‘You are expected to be, at the very least, a regional player now,’ says Garman. He believes that although the pressure remains, consolidation does not provide all the answers.
‘Increasing your scale can strengthen your business model but this is also an industry where customers require responsiveness and agility, which the smaller, more flexible companies can provide.’
It is this agility and flexibility that Garman believes differentiates TDG from its competitors. ‘We can enter into tailor-made agreements and, because we are not so big, our major customers feel that TDG’s senior management is always accessible. We seek to make that flexibility and responsiveness a point of difference for us.’¦
Which three words best describe you?
Positive, developmental and direct.
What is your biggest job challenge?
To grow the company after a period of deliberate consolidation. My remaining challenge is to move the company forward in the areas of contract logistics, supply-chain management and value-added acquisitions.
What are your interests outside work?
I like sport and play tennis, which I’m good at, and golf, which I’m not. Now my children are grown up I can take more time and travel further afield for holidays. I also like going to the cinema and theatre.
If you weren’t working for TDG, what would you be doing?
I was interested in teaching, but it does not pay very well and tends to be undervalued by society these days. As a youngster, I would have liked to be a professional footballer, as I have always played and enjoyed competitive sport. But you need either to be big or like lightning over 100 yards: I am small in stature and a long-distance runner!
What is the best advice you have ever received?
Don’t take yourself too seriously and beware of slipping into arrogance, which is easy to do when you get into senior management.
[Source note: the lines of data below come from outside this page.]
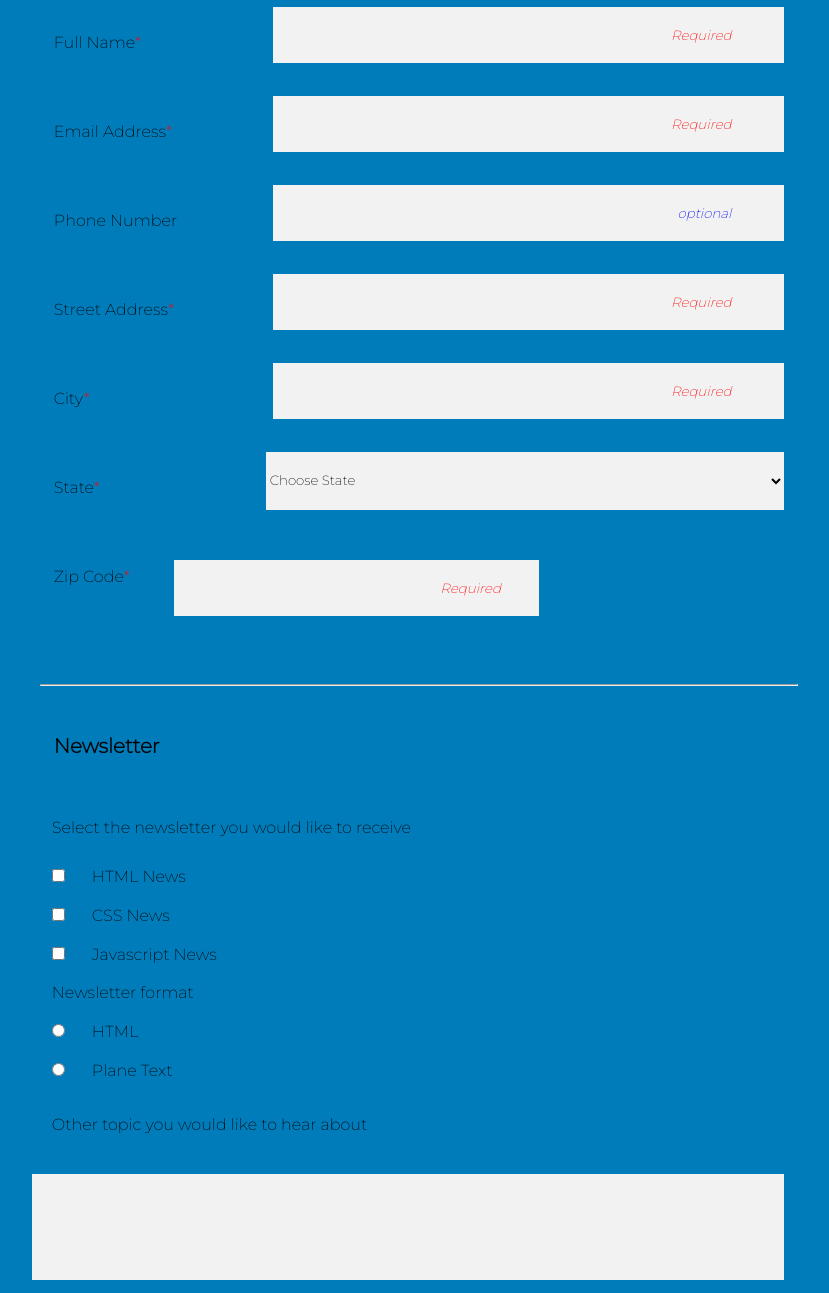
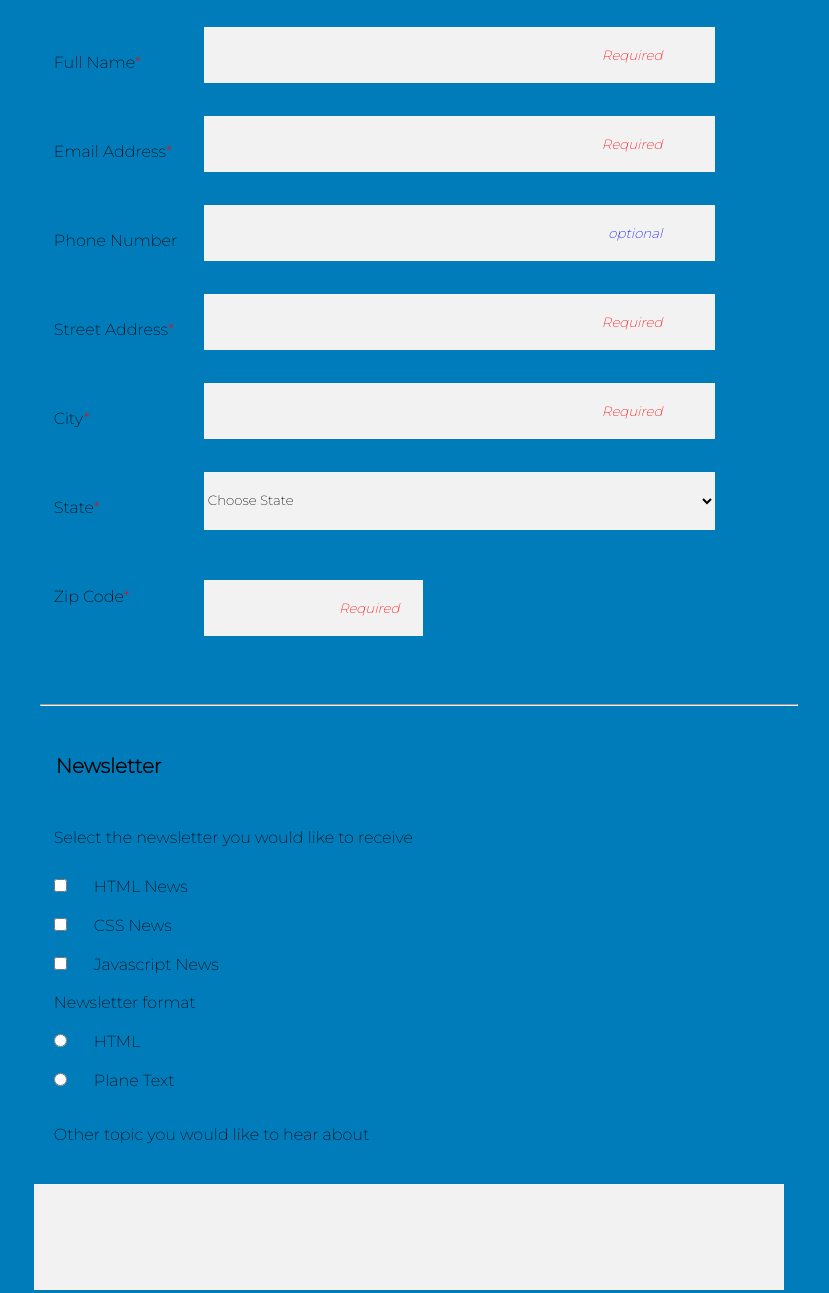
Before and after one commit to galorbir000/form, a plain HTML site: page index.html in a window 1280 px wide. Shown: the part 269-1562 px from the top of the page, without its empty margins (221-1050 px from the left). Drawn offline with Linux system fonts and the light colour scheme.

Commit message:
correction

```diff
--- a/index.html
+++ b/index.html
@@ -23,9 +23,9 @@
         <label for="name"> Full Name</label> <br>
         <input type="text" id="name" name="user_name" placeholder="Required" required>
         <label for="email"> Email Address</label> <br>
-        <Input class="email" type=text id="email" name=" user_email"  placeholder="Required" required>
+        <Input class="email" type="email" id="email" name=" user_email"  placeholder="Required" required>
         <label for="phone-number" id="no-after"> Phone Number</label> <br>
-        <input type="text" id="phone-number" name="user_phone-number"  placeholder="optional">
+        <input type="tel" id="phone-number" name="user_phone-number"  placeholder="optional">
         <label for="street-address"> Street Address</label> <br>
         <Input type=text id="street-address" name=" user_street-adress"  placeholder="Required" required>
         <label for="city"> City</label>  <br>
@@ -96,9 +96,11 @@
                   <Hr>
 
 
-        <Fieldset id="second-part">
+        <Fieldset >
+
             <legend> Newsletter</legend><br>
             <br>
+            <div id="second-part">
             <label >Select the newsletter you would like to receive</label><br>
 
             <br>
@@ -129,6 +131,7 @@
         <label > Other topic you would like to hear about</label> <br>
         <Input type="text" id="other-topic" name="users_other-topic">
         </div>
+    </div>
      </Fieldset>
  <button type="submit">Sign Up</button>
 
--- a/style.css
+++ b/style.css
@@ -74,7 +74,7 @@ label.copyright {
     display: inline;}
 
 /* input*/
-input[type="text" ], select#state{
+input[type="text" ],input[ type="tel"],input[ type="email"], select#state{
    background-color: #f2f2f2;
    max-width: 100%;
    width: 88%;
@@ -91,13 +91,11 @@ input#other-topic {
 
 
 input#zip-code {
-    width: 50%;
-
-    display: inline-block;
-
-    margin-right: 120px;
+    width: 45%;
+    /* display: inline-block; */
+    /* margin-right: 120px; */
 }
-input[type="text"]:hover{
+input:hover{
        border-color: black;
        border: solid;
        transition-property:font-size;
@@ -160,7 +158,9 @@ span.required{
     display: none;
 }
 
-
+input#phone-number {
+    border: none;
+}
 
 
 legend {
@@ -209,10 +209,10 @@ button {
         display: inline;
     }
 
-    input[type="text" ], select{
-        float:right;
+    input[type="text" ], select,input[ type="tel"],input[ type="email"]{
+        float: left;
         width:70%;
-        margin: -85px 0 0 0;
+        margin: -85px 0 0 150px;
     }
     .contact label{
        display: inline-block;
@@ -225,14 +225,16 @@ button {
   }
   select#state {
       /* margin-right: 30px; */
-      width: 71%;
+      width: 70%;
       }
       input#zip-code {
-        width: 50%;
+        width: 30%;
         /* display: inline-block; */
         /* margin-right: 120px; */
-        float: left;
-        margin-left: 120px;
+        /* float: none; */
+        /* margin-left: 100px; */
+        /* padding-right: 90px; */
+        /* margin-right: 210px; */
     }
     span.required {color: red;margin-left: -20px;}
     header{
@@ -253,12 +255,17 @@ button {
     padding-left: 0;
 
 }
-fieldset#second-part {
+div#second-part {
     margin-left: -20px;
+    margin-top: -30px;
 }
 button {
     margin-left: -15px;
     margin-right: 10px;
 }
+legend{
+    margin-left: 0;
+    margin-bottom: 20px;
+}
 
 }
```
Also, try and retain a sense of humour – it makes the business day much more enjoyable.
For the latest chemical news, data and analysis that directly impacts your business sign up for a free trial to ICIS news - the breaking online news service for the global chemical industry.
Get the facts and analysis behind the headlines from our market leading weekly magazine: sign up to a free trial to ICIS Chemical Business.
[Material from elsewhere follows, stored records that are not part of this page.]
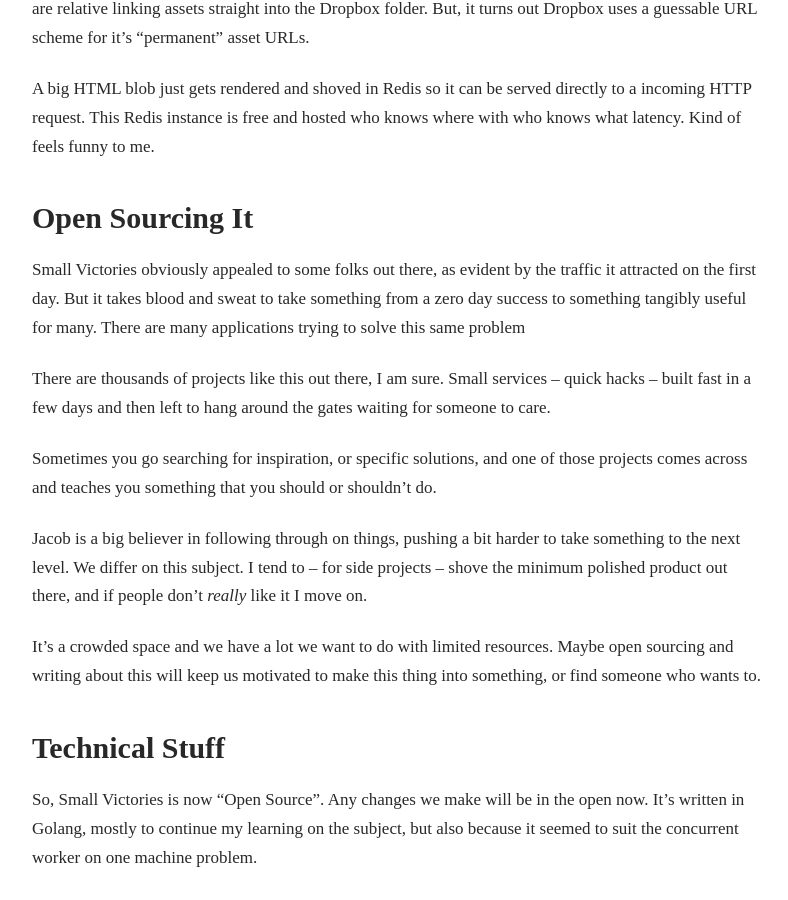
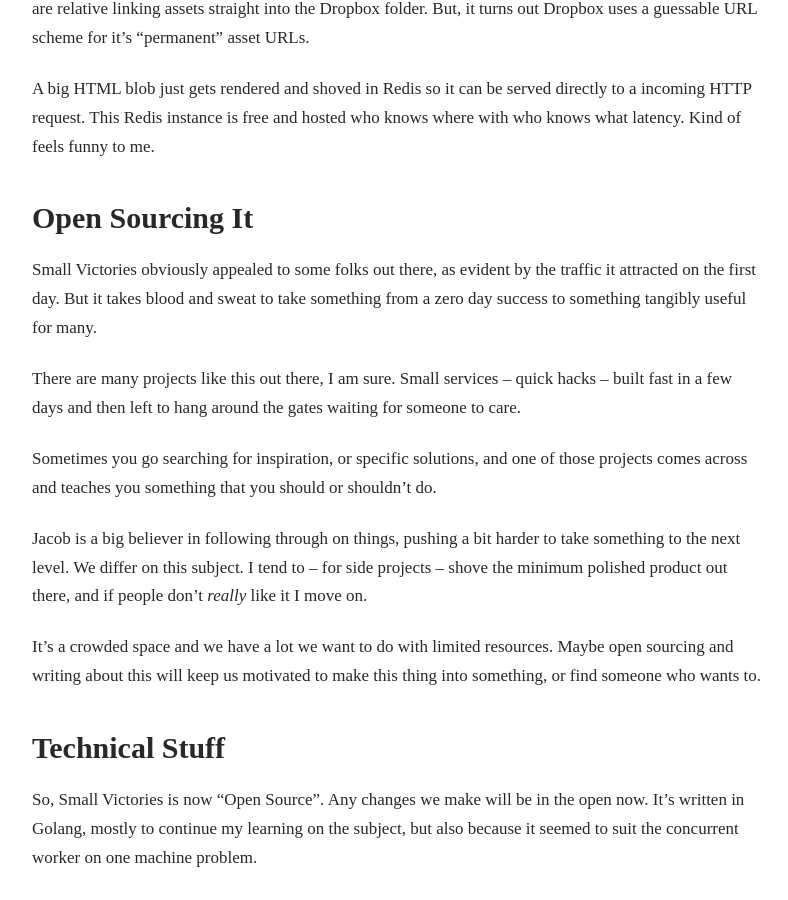
Before and after one commit to mb720/pretengineer, a Jekyll site: the page built from _posts/2013-10-01-open-sourcing-small-victories.md, in a window 1280 px wide and 900 px high, scrolled down 1430 px. Shown: the whole window, without its empty margins (243-1031 px from the left). Built offline with Jekyll 4.4.1, drawn with Linux system fonts in a browser that asks for light colours; nearby versions of some CDN libraries; some web fonts are replaced.

Commit message:
posts/sv: remove a useless sentence

```diff
--- a/_posts/2013-10-01-open-sourcing-small-victories.md
+++ b/_posts/2013-10-01-open-sourcing-small-victories.md
@@ -68,10 +68,9 @@ who knows where with who knows what latency. Kind of feels funny to me.
 
 Small Victories obviously appealed to some folks out there, as evident by the traffic it attracted
 on the first day. But it takes blood and sweat to take something from a
-zero day success to something tangibly useful for many. There are many
-applications trying to solve this same problem
+zero day success to something tangibly useful for many.
 
-There are thousands of projects like this out there, I am sure. Small services – quick hacks – built fast in a few days and then left to hang around the gates
+There are many projects like this out there, I am sure. Small services – quick hacks – built fast in a few days and then left to hang around the gates
 waiting for someone to care.
 
 Sometimes you go searching for inspiration, or specific
```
Sample issue >>
My Account/Renew >>
Register for online access >>
|ICIS Top 100 Chemical Companies|
|Download the listing here >>|